After an accident, a victim's personal injury attorney will investigate the case, discovering all potential at-fault parties and making a final liability determination. In many cases, such as auto accidents, those who are at-fault carry liability insurance. This coverage makes the insurance company accountable for paying any damages, meaning that a personal injury attorney can take the case up against the insurer(s).

However, the insurance company will typically conduct their own investigation to make their own liability decision. When a victim's counsel and the opposing insurance company can't agree on liability, the case often heads to court so that a civil court jury can decide who was at fault.

Proving Negligence

In order to prove liability in a personal injury case, a victim must prove that the at-fault individual acted negligently. Negligence is any behavior that falls below the standard of care expected of a reasonable person, and causes harm to another person.

There are four key elements of a negligence claim: duty of care, breach of duty, causation, and damages.

  • Duty of Care: A legal duty owed by the at-fault individual to the victim. For example, a driver owes a duty of care to all other motorists sharing the road.
  • Breach of Duty: The victim must prove that the at-fault individual breached their legal duty. Continuing with the motorist example, a breach of duty would occur if a driver failed to stop at a stop sign.
  • Causation: The at-fault party must be the cause of the victim's injuries. For example, causation is established if the at-fault driver failed to stop at the stop sign, and ultimately t-boned the victim's vehicle, causing their accident injuries.
  • Damages: The victim must incur damages stemming from the accident. In auto accidents, damages typically include medical bills, lost wages, property damage, and more.

In the case of auto accidents, duty of care is more easily determined.

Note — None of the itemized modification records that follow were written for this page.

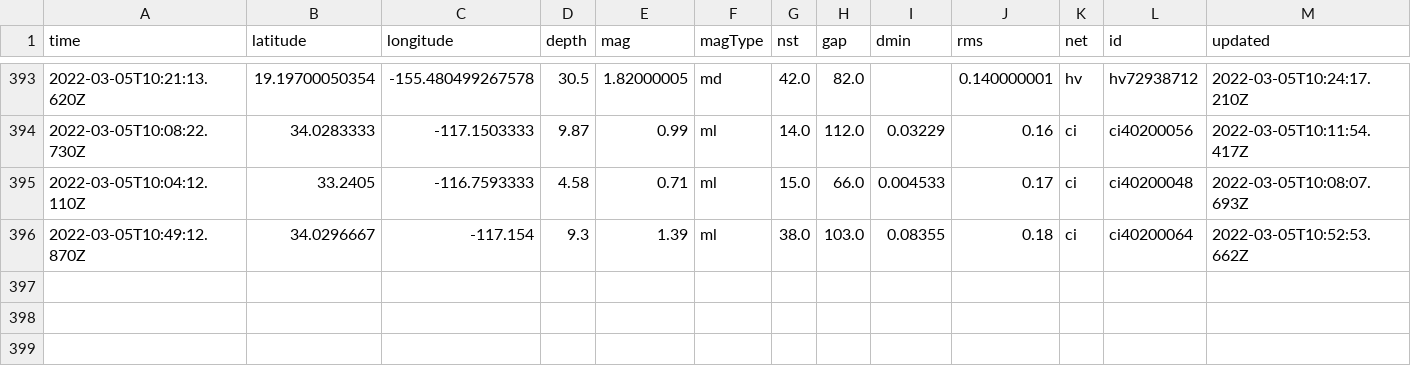
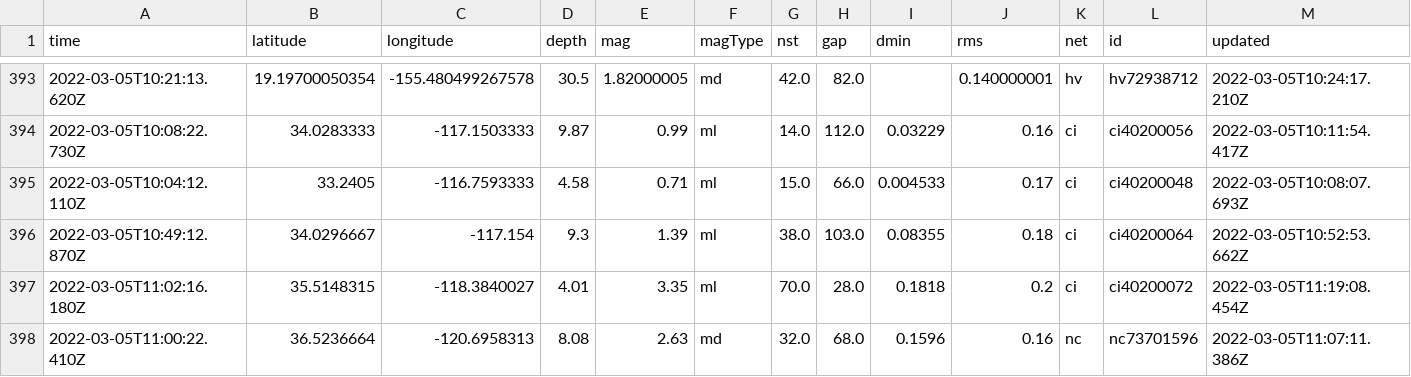
Before and after one commit to chadday/nicar-gitaction, a CSV file: usgs_main.csv, drawn as a sheet; only a part is shown, gaps mark what is left out; rows hold the shown columns only; the diff names each change by its address in the sheet, - before the commit and + after, or states it on an @@ line.

```diff
--- a/usgs_main.csv
+++ b/usgs_main.csv
+row 397: 2022-03-05T11:02:16.180Z | 35.5148315 | -118.3840027 | 4.01 | 3.35 | ml | 70.0 | 28.0 | 0.1818 | 0.2 | ci | ci40200072 | 2022-03-05T11:19:08.454Z
+row 398: 2022-03-05T11:00:22.410Z | 36.5236664 | -120.6958313 | 8.08 | 2.63 | md | 32.0 | 68.0 | 0.1596 | 0.16 | nc | nc73701596 | 2022-03-05T11:07:11.386Z
```
Also changed, not shown: usgs_current.csv.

All drivers are taught the required level of reasonable care to take while driving, including paying attention to the road, keeping both hands on the wheel, and adhering to traffic signals and signs.

However, the appropriate standard of care can seem difficult to pinpoint in different situations. The duty of care can vary in other types of injury-related cases, such as:

  • Medical Malpractice: A doctor or other medical professional must provide treatment with the same level of skill and care that a reasonably competent health care provider would provide under similar circumstances. This is measured by current medical standards, as well as practices in the same field or medical specialty. In medical malpractice cases, the standard of care is often established by a medical expert witness.
  • Slip and Fall Accidents: A business or premises owner has a legal obligation to keep the area free from known hazards or hazards they reasonably should have known about. They are also responsible for acting within a reasonable time-frame to discover and correct any other dangers as they present themselves.

Once duty of care has been established, it is the job of a personal injury attorney to prove how the at-fault individual breached that duty. This can either be something that the individual did or failed to do, that differs from what a reasonable person in the same situation would have done. This is often proved using evidence gathered at the scene as well as eye-witness testimony.

Negligence Per Se in Personal Injury Cases

In addition to proving negligence, a personal injury lawyer can pursue an at-fault individual for negligence per se. Negligence per se is defined as an act that is negligent purely because it violates a law that has been designed to protect the public.

Common examples of laws that can constitute as a negligence per se claim if violated include:

  • Blood alcohol concentration (BAC) limits
  • Speed limits
  • Dog leash laws

Negligence per se differs from a standard negligence claim because it negates the aspect of duty of care and breach of care of a negligence claim. With this liability, an at-fault individual is not just negligent, but they are willingly breaking a law that has been put in place to protect others. By breaking an established law, the at-fault individual has already proven that the standard duty of care has been breached.

If you've recently been injured due to an accident caused by an individual you think to be negligent or have acted out of negligence per se, contact a trusted personal injury lawyer today. You deserve compensation for the types of injuries you've suffered.

Personal Injury Protection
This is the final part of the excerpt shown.